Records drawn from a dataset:

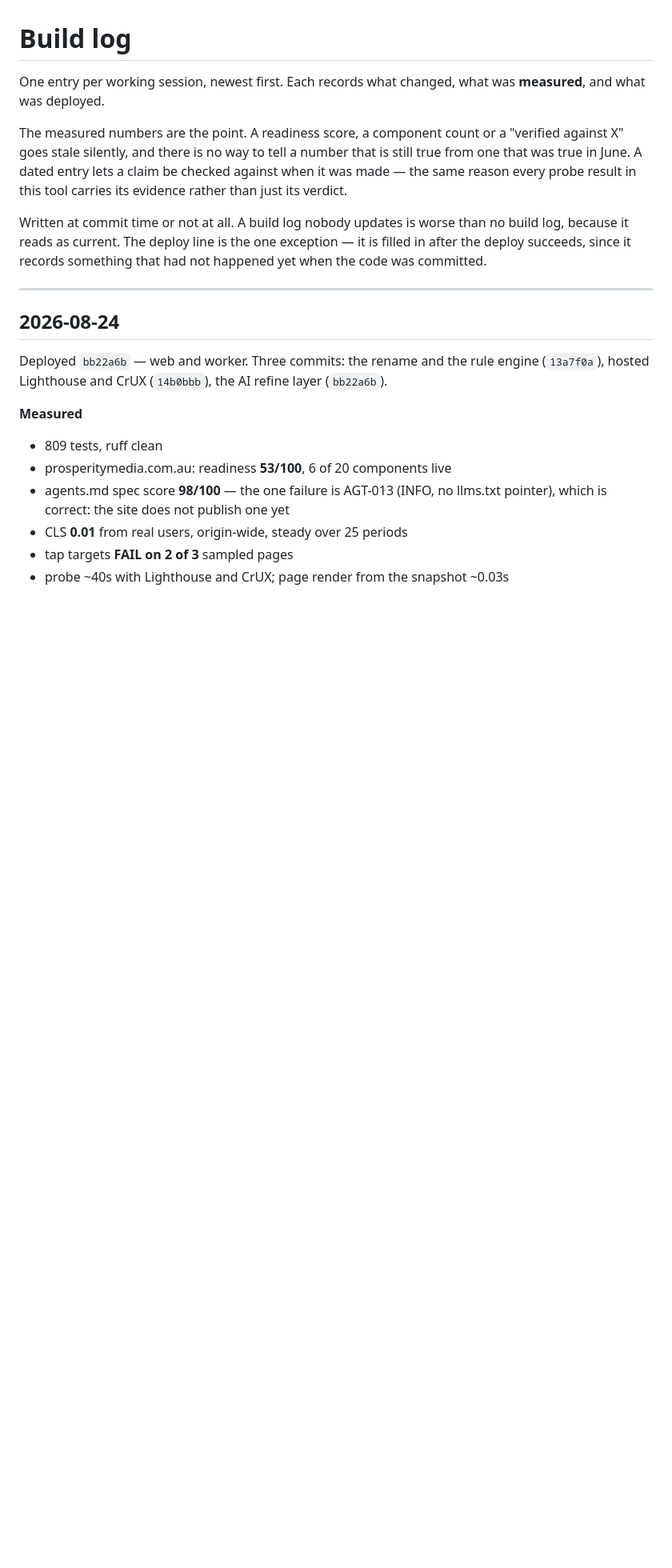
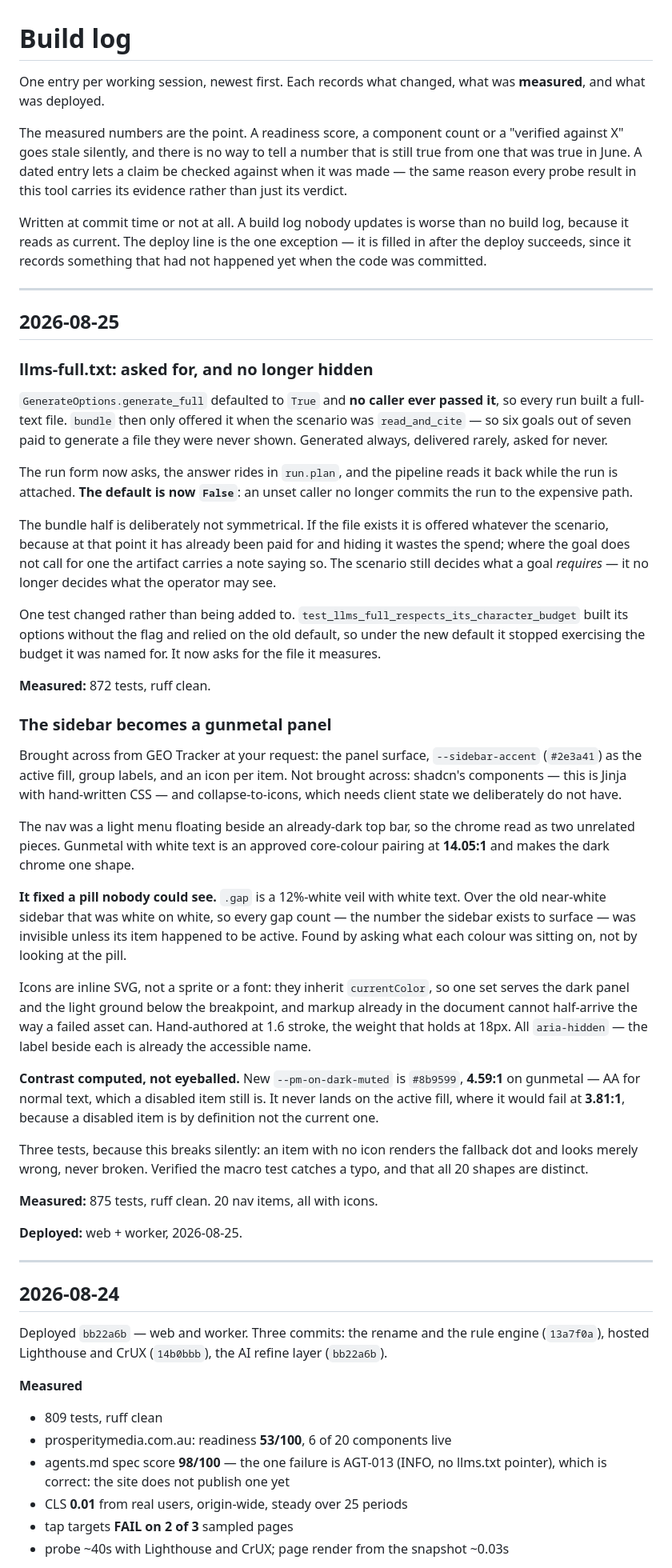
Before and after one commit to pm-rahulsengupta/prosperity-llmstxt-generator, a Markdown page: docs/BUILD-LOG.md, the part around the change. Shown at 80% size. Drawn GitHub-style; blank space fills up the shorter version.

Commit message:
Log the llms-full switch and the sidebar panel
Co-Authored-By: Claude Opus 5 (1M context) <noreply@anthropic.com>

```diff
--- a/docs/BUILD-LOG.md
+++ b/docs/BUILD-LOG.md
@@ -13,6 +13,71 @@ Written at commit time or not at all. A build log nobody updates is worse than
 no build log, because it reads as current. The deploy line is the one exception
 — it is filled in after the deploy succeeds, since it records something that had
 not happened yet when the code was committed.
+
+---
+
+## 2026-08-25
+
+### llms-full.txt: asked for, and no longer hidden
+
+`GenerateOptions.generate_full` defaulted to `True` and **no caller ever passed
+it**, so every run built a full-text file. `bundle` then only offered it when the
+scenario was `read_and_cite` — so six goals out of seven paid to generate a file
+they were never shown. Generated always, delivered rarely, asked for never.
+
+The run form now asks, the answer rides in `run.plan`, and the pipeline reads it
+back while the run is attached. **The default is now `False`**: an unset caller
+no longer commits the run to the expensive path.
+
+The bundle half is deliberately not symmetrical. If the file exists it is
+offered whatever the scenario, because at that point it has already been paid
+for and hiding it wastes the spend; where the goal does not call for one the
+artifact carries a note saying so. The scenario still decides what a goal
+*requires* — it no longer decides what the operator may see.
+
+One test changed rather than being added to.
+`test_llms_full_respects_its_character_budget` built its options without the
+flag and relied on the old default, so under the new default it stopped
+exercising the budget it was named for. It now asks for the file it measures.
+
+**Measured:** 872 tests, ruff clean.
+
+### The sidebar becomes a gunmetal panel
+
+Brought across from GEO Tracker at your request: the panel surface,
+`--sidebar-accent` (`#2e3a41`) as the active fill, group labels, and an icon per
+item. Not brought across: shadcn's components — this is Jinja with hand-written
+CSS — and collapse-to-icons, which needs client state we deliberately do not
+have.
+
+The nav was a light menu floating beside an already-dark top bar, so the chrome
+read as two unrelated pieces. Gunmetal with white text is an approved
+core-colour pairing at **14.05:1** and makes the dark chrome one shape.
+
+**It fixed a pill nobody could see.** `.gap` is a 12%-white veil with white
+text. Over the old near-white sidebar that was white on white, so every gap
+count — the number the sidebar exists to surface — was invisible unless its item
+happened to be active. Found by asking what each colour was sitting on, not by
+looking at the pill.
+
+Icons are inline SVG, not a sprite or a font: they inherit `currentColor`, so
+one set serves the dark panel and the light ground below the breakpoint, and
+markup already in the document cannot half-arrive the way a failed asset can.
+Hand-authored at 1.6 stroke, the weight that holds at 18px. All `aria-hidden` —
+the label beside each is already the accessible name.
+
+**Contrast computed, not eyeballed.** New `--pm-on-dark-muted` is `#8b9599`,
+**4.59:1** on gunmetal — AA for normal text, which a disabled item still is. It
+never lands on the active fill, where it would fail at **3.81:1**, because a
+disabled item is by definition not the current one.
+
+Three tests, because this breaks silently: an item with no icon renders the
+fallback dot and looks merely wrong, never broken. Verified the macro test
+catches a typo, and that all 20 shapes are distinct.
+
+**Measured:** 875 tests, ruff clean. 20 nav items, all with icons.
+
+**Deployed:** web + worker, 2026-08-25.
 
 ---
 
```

__Your objective__:
The answer must be every line from the records above that contains "already".

__Exercise answer__:
+offered whatever the scenario, because at that point it has already been paid
+The nav was a light menu floating beside an already-dark top bar, so the chrome
+markup already in the document cannot half-arrive the way a failed asset can.
+the label beside each is already the accessible name.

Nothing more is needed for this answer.